Change detection data:
--- START ---

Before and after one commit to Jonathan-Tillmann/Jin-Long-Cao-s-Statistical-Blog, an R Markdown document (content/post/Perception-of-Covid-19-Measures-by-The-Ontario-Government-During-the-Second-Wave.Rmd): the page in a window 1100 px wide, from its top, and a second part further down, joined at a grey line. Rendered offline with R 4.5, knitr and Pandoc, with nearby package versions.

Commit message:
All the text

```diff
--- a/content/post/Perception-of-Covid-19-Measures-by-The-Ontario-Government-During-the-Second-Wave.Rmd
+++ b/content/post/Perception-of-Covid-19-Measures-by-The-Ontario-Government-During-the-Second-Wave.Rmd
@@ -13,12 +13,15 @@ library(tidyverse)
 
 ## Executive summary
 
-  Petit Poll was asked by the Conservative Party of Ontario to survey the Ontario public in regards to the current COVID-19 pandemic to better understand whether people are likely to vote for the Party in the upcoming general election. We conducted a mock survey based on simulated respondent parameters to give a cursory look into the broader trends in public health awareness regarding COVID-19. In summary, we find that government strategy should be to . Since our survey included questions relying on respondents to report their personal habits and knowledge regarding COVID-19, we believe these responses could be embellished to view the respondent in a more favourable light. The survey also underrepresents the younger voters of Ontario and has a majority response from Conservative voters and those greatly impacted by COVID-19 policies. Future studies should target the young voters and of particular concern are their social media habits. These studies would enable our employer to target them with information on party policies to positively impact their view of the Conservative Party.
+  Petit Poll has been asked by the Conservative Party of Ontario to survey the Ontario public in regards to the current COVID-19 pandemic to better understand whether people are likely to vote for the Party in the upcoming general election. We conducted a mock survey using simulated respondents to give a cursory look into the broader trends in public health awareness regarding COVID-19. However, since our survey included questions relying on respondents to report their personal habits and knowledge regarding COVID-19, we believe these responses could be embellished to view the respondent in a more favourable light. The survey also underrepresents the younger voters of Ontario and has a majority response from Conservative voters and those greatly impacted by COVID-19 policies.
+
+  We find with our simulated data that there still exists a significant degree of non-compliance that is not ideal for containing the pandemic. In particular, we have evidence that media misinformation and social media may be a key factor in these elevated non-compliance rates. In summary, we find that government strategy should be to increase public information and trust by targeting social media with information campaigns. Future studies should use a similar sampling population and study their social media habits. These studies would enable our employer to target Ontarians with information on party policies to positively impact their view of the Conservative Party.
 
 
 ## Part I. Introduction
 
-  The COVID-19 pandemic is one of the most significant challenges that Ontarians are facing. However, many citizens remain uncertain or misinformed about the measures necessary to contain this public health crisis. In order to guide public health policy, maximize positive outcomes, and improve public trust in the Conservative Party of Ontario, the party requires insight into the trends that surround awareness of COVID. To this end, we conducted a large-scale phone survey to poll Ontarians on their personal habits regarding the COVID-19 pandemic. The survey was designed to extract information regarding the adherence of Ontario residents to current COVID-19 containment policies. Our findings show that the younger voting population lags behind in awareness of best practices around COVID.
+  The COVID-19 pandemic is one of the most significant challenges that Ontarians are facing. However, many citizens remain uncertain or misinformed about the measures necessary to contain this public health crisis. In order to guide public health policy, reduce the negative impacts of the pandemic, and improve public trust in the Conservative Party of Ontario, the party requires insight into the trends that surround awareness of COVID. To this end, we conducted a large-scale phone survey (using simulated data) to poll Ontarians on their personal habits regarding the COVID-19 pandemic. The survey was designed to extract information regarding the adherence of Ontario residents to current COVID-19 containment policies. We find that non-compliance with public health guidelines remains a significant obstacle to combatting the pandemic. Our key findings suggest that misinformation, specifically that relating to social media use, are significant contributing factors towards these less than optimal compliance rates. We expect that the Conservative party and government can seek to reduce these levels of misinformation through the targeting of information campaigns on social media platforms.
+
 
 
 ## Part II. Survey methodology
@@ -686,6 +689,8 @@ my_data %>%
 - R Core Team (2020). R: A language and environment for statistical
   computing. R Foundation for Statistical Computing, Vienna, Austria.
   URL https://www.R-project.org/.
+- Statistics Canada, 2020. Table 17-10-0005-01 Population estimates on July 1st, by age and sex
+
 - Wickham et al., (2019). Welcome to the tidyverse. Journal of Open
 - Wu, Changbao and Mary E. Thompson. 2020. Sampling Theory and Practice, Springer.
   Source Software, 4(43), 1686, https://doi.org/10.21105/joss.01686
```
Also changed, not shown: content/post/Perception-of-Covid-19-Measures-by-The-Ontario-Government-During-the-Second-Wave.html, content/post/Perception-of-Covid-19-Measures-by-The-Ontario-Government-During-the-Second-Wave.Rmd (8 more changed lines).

--- END ---

**DIRECTIONS FOR THIS TASK**
Output every record above a second time, exactly.

**EXPECTED ANSWER**
Before and after one commit to Jonathan-Tillmann/Jin-Long-Cao-s-Statistical-Blog, an R Markdown document (content/post/Perception-of-Covid-19-Measures-by-The-Ontario-Government-During-the-Second-Wave.Rmd): the page in a window 1100 px wide, from its top, and a second part further down, joined at a grey line. Rendered offline with R 4.5, knitr and Pandoc, with nearby package versions.

Commit message:
All the text

```diff
--- a/content/post/Perception-of-Covid-19-Measures-by-The-Ontario-Government-During-the-Second-Wave.Rmd
+++ b/content/post/Perception-of-Covid-19-Measures-by-The-Ontario-Government-During-the-Second-Wave.Rmd
@@ -13,12 +13,15 @@ library(tidyverse)
 
 ## Executive summary
 
-  Petit Poll was asked by the Conservative Party of Ontario to survey the Ontario public in regards to the current COVID-19 pandemic to better understand whether people are likely to vote for the Party in the upcoming general election. We conducted a mock survey based on simulated respondent parameters to give a cursory look into the broader trends in public health awareness regarding COVID-19. In summary, we find that government strategy should be to . Since our survey included questions relying on respondents to report their personal habits and knowledge regarding COVID-19, we believe these responses could be embellished to view the respondent in a more favourable light. The survey also underrepresents the younger voters of Ontario and has a majority response from Conservative voters and those greatly impacted by COVID-19 policies. Future studies should target the young voters and of particular concern are their social media habits. These studies would enable our employer to target them with information on party policies to positively impact their view of the Conservative Party.
+  Petit Poll has been asked by the Conservative Party of Ontario to survey the Ontario public in regards to the current COVID-19 pandemic to better understand whether people are likely to vote for the Party in the upcoming general election. We conducted a mock survey using simulated respondents to give a cursory look into the broader trends in public health awareness regarding COVID-19. However, since our survey included questions relying on respondents to report their personal habits and knowledge regarding COVID-19, we believe these responses could be embellished to view the respondent in a more favourable light. The survey also underrepresents the younger voters of Ontario and has a majority response from Conservative voters and those greatly impacted by COVID-19 policies.
+
+  We find with our simulated data that there still exists a significant degree of non-compliance that is not ideal for containing the pandemic. In particular, we have evidence that media misinformation and social media may be a key factor in these elevated non-compliance rates. In summary, we find that government strategy should be to increase public information and trust by targeting social media with information campaigns. Future studies should use a similar sampling population and study their social media habits. These studies would enable our employer to target Ontarians with information on party policies to positively impact their view of the Conservative Party.
 
 
 ## Part I. Introduction
 
-  The COVID-19 pandemic is one of the most significant challenges that Ontarians are facing. However, many citizens remain uncertain or misinformed about the measures necessary to contain this public health crisis. In order to guide public health policy, maximize positive outcomes, and improve public trust in the Conservative Party of Ontario, the party requires insight into the trends that surround awareness of COVID. To this end, we conducted a large-scale phone survey to poll Ontarians on their personal habits regarding the COVID-19 pandemic. The survey was designed to extract information regarding the adherence of Ontario residents to current COVID-19 containment policies. Our findings show that the younger voting population lags behind in awareness of best practices around COVID.
+  The COVID-19 pandemic is one of the most significant challenges that Ontarians are facing. However, many citizens remain uncertain or misinformed about the measures necessary to contain this public health crisis. In order to guide public health policy, reduce the negative impacts of the pandemic, and improve public trust in the Conservative Party of Ontario, the party requires insight into the trends that surround awareness of COVID. To this end, we conducted a large-scale phone survey (using simulated data) to poll Ontarians on their personal habits regarding the COVID-19 pandemic. The survey was designed to extract information regarding the adherence of Ontario residents to current COVID-19 containment policies. We find that non-compliance with public health guidelines remains a significant obstacle to combatting the pandemic. Our key findings suggest that misinformation, specifically that relating to social media use, are significant contributing factors towards these less than optimal compliance rates. We expect that the Conservative party and government can seek to reduce these levels of misinformation through the targeting of information campaigns on social media platforms.
+
 
 
 ## Part II. Survey methodology
@@ -686,6 +689,8 @@ my_data %>%
 - R Core Team (2020). R: A language and environment for statistical
   computing. R Foundation for Statistical Computing, Vienna, Austria.
   URL https://www.R-project.org/.
+- Statistics Canada, 2020. Table 17-10-0005-01 Population estimates on July 1st, by age and sex
+
 - Wickham et al., (2019). Welcome to the tidyverse. Journal of Open
 - Wu, Changbao and Mary E. Thompson. 2020. Sampling Theory and Practice, Springer.
   Source Software, 4(43), 1686, https://doi.org/10.21105/joss.01686
```
Also changed, not shown: content/post/Perception-of-Covid-19-Measures-by-The-Ontario-Government-During-the-Second-Wave.html, content/post/Perception-of-Covid-19-Measures-by-The-Ontario-Government-During-the-Second-Wave.Rmd (8 more changed lines).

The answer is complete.